§ **Version comparison data**:
<<<<

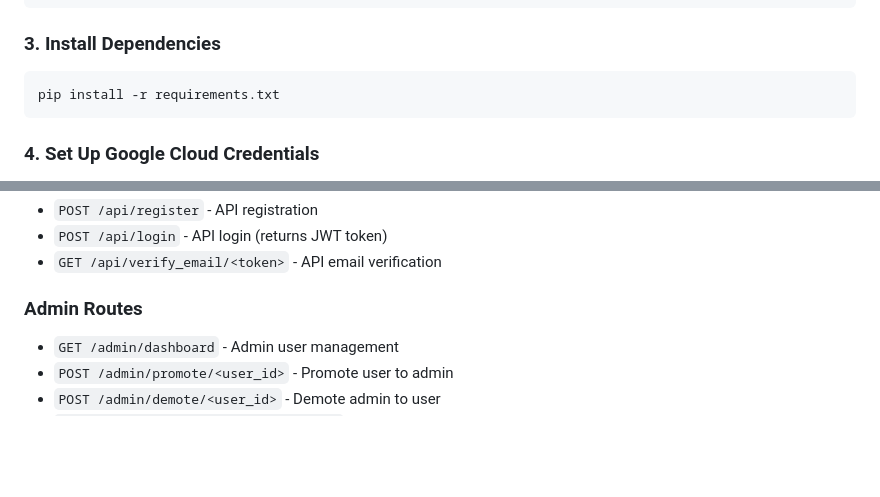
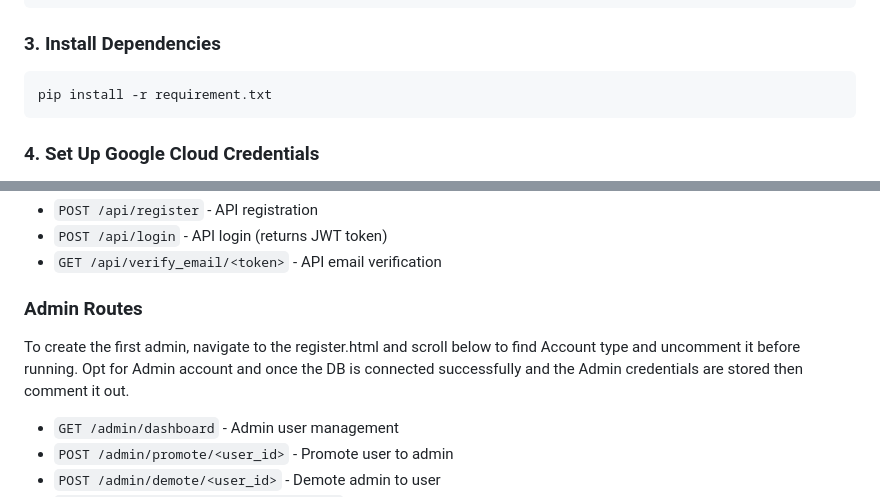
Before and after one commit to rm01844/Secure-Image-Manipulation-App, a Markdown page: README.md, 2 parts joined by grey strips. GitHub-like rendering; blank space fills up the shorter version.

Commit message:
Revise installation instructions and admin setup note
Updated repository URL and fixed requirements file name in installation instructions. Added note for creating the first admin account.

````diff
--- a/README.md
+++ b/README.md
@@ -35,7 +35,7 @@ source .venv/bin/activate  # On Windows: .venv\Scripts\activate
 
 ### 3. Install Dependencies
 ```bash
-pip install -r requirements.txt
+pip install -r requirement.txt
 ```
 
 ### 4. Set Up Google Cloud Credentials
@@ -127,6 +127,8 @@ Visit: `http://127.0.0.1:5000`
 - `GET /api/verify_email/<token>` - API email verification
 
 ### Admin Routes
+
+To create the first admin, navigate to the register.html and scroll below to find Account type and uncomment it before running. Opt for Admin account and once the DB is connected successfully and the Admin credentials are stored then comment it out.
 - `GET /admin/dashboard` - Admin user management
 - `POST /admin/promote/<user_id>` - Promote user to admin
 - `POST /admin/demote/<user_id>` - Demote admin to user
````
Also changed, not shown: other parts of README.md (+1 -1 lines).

>>>>
<<<<

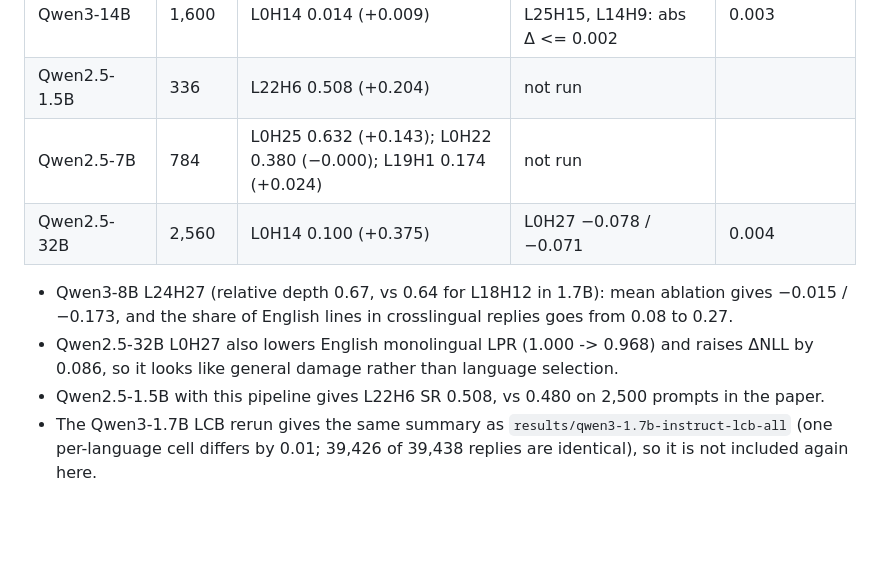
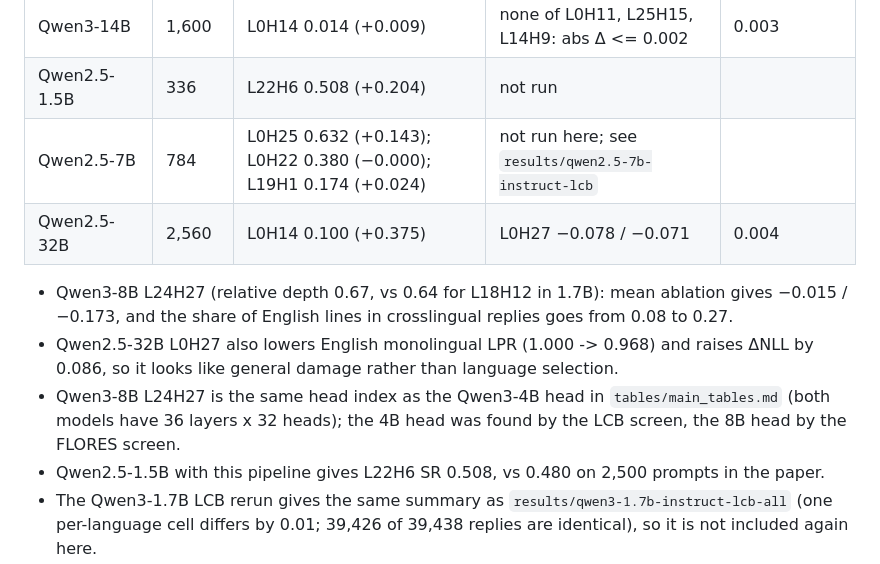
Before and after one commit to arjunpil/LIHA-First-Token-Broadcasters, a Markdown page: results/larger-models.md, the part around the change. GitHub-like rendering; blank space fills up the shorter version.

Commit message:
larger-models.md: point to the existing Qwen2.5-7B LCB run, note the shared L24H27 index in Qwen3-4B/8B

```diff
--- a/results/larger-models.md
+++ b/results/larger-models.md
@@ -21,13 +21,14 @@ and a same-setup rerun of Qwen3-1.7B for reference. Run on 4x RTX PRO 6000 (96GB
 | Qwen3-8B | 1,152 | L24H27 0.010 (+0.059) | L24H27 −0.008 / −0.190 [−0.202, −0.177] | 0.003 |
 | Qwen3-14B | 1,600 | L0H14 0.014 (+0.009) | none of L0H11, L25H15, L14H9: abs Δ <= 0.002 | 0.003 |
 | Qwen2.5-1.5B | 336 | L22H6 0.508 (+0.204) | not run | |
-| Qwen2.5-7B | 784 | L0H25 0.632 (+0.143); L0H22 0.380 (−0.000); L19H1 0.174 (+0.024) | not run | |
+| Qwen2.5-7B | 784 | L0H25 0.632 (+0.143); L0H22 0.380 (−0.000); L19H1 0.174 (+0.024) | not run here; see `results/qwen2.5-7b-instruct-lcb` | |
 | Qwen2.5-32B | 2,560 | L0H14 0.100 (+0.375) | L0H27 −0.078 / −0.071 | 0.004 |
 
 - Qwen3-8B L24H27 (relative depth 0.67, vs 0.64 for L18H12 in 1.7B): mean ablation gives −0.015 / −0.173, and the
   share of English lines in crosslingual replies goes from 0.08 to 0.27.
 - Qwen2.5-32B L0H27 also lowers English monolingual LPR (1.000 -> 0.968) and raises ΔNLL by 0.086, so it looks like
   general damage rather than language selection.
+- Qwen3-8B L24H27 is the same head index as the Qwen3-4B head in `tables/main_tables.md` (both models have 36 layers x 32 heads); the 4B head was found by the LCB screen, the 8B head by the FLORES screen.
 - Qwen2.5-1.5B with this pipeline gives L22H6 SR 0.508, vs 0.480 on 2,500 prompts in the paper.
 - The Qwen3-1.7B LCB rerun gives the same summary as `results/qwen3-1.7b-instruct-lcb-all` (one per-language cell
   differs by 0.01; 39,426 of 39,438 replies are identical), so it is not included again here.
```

>>>>

Every line in the data that includes the word "larger" should be counted, and only the resulting number given.

§ **Reply**:
4